How to be media-friendly

<b>An unexpected call from a journalist asking about a programme of redundancies need not cause panic. Stefan Stern offers advice on establishing a good relationship with the press</b>

Ever get fed up that the same old people seem to be quoted in the business and management press? Ever wondered why this happens? There is no mystery here: journalists, not always the most imaginative or industrious of people, often return to contacts and sources that have delivered for them in the past. It is repeat business, if you like.

But for an ambitious and career-minded HR professional, getting quoted fairly regularly in respectable journals cannot do any harm. Headhunters and competitors will read these articles even if not all of your colleagues will.

So how should you react when the phone rings and a journalist is on the line? Is this a threat or an opportunity? Dont automatically presume that a journalist is the enemy, says Jo Phillips, former press officer for Paddy Ashdown, and now managing director of Know Comment, a media consultancy. The first thing is to find out why they are ringing: never just say no comment and hang up. Find out what it is they are looking for, promise to come back with an answer, and then do so, before their deadline.

Khalid Aziz, founder of the communications consultancy the Aziz Corporation, agrees: You must respect the journalists deadline try and get back to them well before it. That doesnt mean you should give an instant off-the-cuff response. You can buy time by agreeing to speak later, but not as a way of avoiding dealing with an enquiry.

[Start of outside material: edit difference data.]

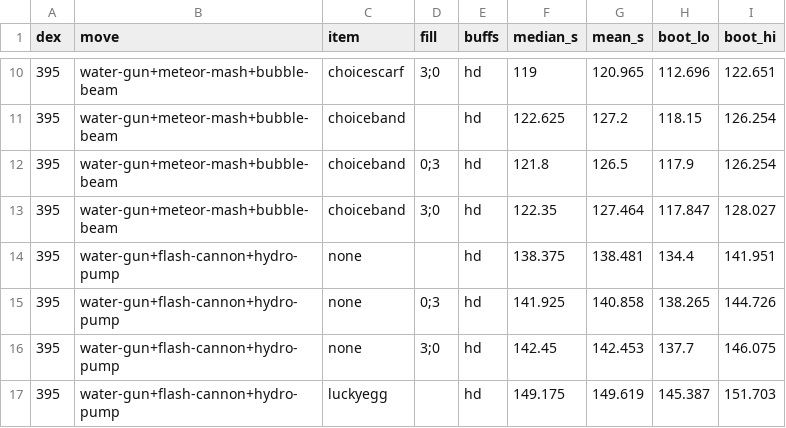
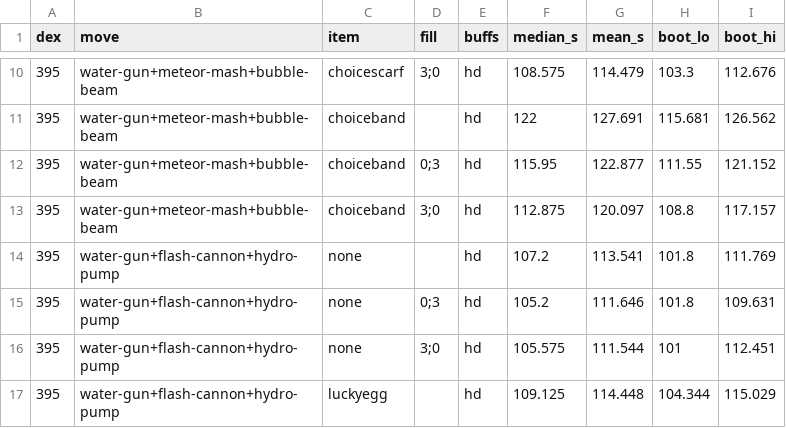
Before and after one commit to felipebasurto/survivortiers, a CSV file: simulator/results/fixed_group/empoleon.csv, drawn as a sheet; only a part is shown, gaps mark what is left out; the diff covers the shown part only.

```diff
--- a/simulator/results/fixed_group/empoleon.csv
+++ b/simulator/results/fixed_group/empoleon.csv
@@ -10,8 +10,8 @@ dex,move,item,fill,buffs,median_s,mean_s,boot_lo,boot_hi
-395,water-gun+meteor-mash+bubble-beam,choicescarf,3;0,hd,119,120.965,112.696,122.651
-395,water-gun+meteor-mash+bubble-beam,choiceband,,hd,122.625,127.2,118.15,126.254
-395,water-gun+meteor-mash+bubble-beam,choiceband,0;3,hd,121.8,126.5,117.9,126.254
-395,water-gun+meteor-mash+bubble-beam,choiceband,3;0,hd,122.35,127.464,117.847,128.027
-395,water-gun+flash-cannon+hydro-pump,none,,hd,138.375,138.481,134.4,141.951
-395,water-gun+flash-cannon+hydro-pump,none,0;3,hd,141.925,140.858,138.265,144.726
-395,water-gun+flash-cannon+hydro-pump,none,3;0,hd,142.45,142.453,137.7,146.075
-395,water-gun+flash-cannon+hydro-pump,luckyegg,,hd,149.175,149.619,145.387,151.703
+395,water-gun+meteor-mash+bubble-beam,choicescarf,3;0,hd,108.575,114.479,103.3,112.676
+395,water-gun+meteor-mash+bubble-beam,choiceband,,hd,122,127.691,115.681,126.562
+395,water-gun+meteor-mash+bubble-beam,choiceband,0;3,hd,115.95,122.877,111.55,121.152
+395,water-gun+meteor-mash+bubble-beam,choiceband,3;0,hd,112.875,120.097,108.8,117.157
+395,water-gun+flash-cannon+hydro-pump,none,,hd,107.2,113.541,101.8,111.769
+395,water-gun+flash-cannon+hydro-pump,none,0;3,hd,105.2,111.646,101.8,109.631
+395,water-gun+flash-cannon+hydro-pump,none,3;0,hd,105.575,111.544,101,112.451
+395,water-gun+flash-cannon+hydro-pump,luckyegg,,hd,109.125,114.448,104.344,115.029
```
Also changed, not shown: 160 edited cells elsewhere in this file, data/ranking_definitive.csv, simulator/results/fixed_group/g2p2/rank_best_starter.csv, 8 other files.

If you have a press office, it should of course be handling media enquiries in the first instance, and you can refer any calls to it. But dont be afraid of putting your head above the corporate parapet. It could raise your profile and boost your confidence as a communicator. Getting some media training is vital, particularly before doing any radio or TV work.

Part of the trick when dealing with journalists is getting to understand what their agenda is. Seasoned media practitioners agree that while journalists may not always be mischievous, they cannot ever be entirely trusted either. Be very careful with terms such as off the record, says Phillips. Presume that anything you say could end up in print. If you dont want to see it in print, dont say it.

Aziz argues that a bit of planning can give you control over the situation. Find out what the questions are going to be, go away and get the necessary information, he says. You may not have complete trust in the journalist, but you can develop a decent relationship.

If you get an unexpected call, perhaps about a programme of redundancies, you will need to take extra care in how you respond. Staff should not find out about their future in the papers or on the radio. Aziz suggests a simple holding response The company will always maintain a workforce appropriate to our needs at any time which can be offered until a more thorough reply is needed. In the end there is no great secret to becoming media-friendly. Do as you would be done by, meet journalists needs when you can, and you wont be short of favourable media attention. Heres an exclusive: journalists are only doing their job. Believe it or not, they are human too.